Records from a data collection:
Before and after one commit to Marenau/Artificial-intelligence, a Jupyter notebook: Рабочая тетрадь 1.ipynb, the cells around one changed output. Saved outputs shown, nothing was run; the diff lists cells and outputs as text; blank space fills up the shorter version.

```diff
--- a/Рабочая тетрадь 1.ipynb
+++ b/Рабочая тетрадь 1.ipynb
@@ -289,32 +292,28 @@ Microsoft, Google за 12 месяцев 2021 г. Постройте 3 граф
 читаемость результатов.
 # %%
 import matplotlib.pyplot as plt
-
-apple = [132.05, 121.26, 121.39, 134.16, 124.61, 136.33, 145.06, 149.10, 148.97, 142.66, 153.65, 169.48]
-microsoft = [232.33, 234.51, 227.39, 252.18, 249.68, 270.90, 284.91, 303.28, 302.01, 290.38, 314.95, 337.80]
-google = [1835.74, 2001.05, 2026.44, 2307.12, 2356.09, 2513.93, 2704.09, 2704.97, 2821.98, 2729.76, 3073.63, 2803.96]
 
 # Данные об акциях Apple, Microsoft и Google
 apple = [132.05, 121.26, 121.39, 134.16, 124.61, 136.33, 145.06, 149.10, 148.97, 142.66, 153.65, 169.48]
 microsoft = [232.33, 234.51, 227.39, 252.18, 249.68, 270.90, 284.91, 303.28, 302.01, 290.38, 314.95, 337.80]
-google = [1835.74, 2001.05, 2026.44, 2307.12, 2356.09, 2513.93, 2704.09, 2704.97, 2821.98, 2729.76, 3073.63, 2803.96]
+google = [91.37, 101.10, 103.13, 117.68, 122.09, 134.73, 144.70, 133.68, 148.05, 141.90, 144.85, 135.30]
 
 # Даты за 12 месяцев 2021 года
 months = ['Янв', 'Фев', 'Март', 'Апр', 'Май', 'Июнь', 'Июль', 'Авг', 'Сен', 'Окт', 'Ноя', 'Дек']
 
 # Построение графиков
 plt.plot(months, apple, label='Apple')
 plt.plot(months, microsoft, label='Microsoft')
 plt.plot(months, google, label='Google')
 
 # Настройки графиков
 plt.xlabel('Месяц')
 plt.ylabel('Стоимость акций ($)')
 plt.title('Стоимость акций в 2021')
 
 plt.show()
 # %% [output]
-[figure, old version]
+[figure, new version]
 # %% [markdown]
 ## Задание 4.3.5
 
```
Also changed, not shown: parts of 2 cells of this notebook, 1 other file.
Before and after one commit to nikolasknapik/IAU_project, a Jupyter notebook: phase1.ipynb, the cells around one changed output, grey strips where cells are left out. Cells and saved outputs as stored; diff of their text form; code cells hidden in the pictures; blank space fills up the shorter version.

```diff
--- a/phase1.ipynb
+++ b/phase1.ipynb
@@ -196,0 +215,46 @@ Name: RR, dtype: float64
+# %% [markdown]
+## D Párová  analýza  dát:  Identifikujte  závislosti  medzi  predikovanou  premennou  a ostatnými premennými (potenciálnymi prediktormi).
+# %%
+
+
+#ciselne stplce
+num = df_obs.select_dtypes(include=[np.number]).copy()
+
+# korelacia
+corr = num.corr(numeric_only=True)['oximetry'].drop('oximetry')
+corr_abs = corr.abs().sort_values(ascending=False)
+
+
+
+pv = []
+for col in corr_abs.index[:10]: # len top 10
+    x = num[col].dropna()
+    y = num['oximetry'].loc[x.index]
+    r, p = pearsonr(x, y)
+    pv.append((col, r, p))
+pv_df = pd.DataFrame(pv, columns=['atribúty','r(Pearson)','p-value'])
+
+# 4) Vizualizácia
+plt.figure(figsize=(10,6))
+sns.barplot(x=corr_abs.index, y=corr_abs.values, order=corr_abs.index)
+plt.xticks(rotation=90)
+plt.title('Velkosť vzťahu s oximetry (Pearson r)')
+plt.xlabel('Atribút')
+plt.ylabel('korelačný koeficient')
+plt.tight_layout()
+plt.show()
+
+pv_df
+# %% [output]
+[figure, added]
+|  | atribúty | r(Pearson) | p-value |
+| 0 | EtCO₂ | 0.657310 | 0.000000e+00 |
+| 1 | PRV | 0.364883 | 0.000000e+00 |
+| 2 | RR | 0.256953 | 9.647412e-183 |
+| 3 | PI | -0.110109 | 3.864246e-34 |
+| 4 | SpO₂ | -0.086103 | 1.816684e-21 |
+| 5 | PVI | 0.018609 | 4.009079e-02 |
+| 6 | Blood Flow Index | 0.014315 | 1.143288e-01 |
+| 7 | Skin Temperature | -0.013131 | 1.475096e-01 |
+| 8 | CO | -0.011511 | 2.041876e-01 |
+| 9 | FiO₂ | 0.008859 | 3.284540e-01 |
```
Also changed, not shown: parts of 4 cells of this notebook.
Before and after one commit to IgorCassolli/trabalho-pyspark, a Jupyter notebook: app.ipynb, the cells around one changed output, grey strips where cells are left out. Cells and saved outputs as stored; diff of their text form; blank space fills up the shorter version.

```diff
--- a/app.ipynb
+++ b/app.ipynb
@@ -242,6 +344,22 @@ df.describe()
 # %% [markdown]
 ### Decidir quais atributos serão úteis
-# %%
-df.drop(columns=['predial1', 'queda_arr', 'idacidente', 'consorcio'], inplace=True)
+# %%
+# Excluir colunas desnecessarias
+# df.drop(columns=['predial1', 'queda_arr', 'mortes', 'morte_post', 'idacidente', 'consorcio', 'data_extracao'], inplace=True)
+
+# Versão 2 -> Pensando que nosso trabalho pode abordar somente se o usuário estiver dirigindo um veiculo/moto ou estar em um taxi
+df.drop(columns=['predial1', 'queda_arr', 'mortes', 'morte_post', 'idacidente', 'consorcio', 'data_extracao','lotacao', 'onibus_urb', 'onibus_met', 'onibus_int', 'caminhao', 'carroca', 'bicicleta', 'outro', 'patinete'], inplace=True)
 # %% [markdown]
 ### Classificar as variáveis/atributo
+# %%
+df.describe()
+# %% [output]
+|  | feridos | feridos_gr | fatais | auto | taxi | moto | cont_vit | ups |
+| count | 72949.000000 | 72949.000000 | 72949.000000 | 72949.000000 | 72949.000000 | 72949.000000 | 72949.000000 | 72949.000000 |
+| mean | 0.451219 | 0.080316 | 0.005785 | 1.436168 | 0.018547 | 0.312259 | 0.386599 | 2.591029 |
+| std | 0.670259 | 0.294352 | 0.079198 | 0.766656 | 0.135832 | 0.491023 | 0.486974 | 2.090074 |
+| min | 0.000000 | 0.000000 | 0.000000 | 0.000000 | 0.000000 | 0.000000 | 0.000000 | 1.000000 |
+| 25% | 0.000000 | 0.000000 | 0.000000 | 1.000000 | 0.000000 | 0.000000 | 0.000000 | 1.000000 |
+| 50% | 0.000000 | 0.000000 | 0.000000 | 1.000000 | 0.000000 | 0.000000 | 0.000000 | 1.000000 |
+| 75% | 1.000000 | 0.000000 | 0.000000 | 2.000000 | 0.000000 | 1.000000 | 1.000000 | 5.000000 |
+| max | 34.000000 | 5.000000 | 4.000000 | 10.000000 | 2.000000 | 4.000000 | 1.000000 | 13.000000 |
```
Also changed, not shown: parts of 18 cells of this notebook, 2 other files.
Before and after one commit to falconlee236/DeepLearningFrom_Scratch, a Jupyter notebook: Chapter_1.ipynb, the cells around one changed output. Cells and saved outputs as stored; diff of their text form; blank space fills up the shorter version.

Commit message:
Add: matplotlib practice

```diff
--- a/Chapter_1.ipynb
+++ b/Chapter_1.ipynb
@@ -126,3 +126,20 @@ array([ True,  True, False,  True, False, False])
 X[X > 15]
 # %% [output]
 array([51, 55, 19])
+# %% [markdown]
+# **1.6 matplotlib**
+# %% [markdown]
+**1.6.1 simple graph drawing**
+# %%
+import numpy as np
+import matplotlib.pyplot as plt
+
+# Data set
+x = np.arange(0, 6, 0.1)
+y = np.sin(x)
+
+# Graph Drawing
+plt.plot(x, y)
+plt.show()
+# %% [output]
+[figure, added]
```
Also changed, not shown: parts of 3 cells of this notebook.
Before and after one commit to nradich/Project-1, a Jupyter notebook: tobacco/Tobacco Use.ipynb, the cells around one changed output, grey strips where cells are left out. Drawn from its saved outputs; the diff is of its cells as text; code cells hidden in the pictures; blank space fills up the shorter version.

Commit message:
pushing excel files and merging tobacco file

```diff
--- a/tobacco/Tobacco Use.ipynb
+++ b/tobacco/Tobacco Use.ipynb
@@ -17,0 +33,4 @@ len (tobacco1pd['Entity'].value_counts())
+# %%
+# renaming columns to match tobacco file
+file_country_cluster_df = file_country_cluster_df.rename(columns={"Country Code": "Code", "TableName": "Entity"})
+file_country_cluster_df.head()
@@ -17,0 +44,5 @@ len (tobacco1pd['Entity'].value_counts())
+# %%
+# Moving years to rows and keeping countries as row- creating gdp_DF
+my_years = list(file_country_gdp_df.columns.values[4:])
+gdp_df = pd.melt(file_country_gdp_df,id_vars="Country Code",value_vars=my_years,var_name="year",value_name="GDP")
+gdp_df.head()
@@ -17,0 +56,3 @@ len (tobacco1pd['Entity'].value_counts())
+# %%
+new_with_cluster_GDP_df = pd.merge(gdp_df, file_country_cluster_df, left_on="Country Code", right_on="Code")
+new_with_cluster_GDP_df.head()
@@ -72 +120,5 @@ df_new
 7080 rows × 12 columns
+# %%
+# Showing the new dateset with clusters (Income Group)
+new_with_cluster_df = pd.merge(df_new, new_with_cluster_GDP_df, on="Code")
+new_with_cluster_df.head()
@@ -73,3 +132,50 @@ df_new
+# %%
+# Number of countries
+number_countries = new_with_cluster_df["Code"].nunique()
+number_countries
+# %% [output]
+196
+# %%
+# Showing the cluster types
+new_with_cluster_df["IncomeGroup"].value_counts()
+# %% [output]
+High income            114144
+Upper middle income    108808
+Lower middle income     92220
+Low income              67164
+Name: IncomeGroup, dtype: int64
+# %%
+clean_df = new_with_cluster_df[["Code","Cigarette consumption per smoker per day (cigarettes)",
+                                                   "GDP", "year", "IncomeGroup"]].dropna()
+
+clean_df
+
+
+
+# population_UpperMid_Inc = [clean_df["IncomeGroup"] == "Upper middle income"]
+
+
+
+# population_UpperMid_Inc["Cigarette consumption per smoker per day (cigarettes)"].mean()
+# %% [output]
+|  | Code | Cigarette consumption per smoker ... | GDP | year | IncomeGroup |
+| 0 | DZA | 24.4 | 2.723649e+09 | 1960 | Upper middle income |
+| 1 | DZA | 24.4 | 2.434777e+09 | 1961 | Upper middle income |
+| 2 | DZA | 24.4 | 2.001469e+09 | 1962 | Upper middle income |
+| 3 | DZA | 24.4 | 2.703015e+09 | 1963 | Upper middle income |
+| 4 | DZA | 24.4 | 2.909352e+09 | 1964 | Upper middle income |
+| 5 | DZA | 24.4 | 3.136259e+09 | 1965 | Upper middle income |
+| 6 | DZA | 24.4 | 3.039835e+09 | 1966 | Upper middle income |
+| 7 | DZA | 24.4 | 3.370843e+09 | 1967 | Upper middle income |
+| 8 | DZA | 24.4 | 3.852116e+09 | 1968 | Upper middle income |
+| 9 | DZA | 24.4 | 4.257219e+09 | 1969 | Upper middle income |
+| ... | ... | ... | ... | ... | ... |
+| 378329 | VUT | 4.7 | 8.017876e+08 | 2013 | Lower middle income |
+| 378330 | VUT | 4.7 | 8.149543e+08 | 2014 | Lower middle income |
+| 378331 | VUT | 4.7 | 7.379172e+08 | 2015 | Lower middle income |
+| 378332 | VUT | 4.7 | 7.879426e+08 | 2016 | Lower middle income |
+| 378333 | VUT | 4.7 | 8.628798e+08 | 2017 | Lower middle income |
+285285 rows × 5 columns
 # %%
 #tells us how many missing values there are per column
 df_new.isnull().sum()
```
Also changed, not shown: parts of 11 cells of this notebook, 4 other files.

▶ _Task details_
Your answer should be each line of the data that contains the word "Entity", copied as it stands.

▶ _Written response_
@@ -17,0 +33,4 @@ len (tobacco1pd['Entity'].value_counts())
+file_country_cluster_df = file_country_cluster_df.rename(columns={"Country Code": "Code", "TableName": "Entity"})
@@ -17,0 +44,5 @@ len (tobacco1pd['Entity'].value_counts())
@@ -17,0 +56,3 @@ len (tobacco1pd['Entity'].value_counts())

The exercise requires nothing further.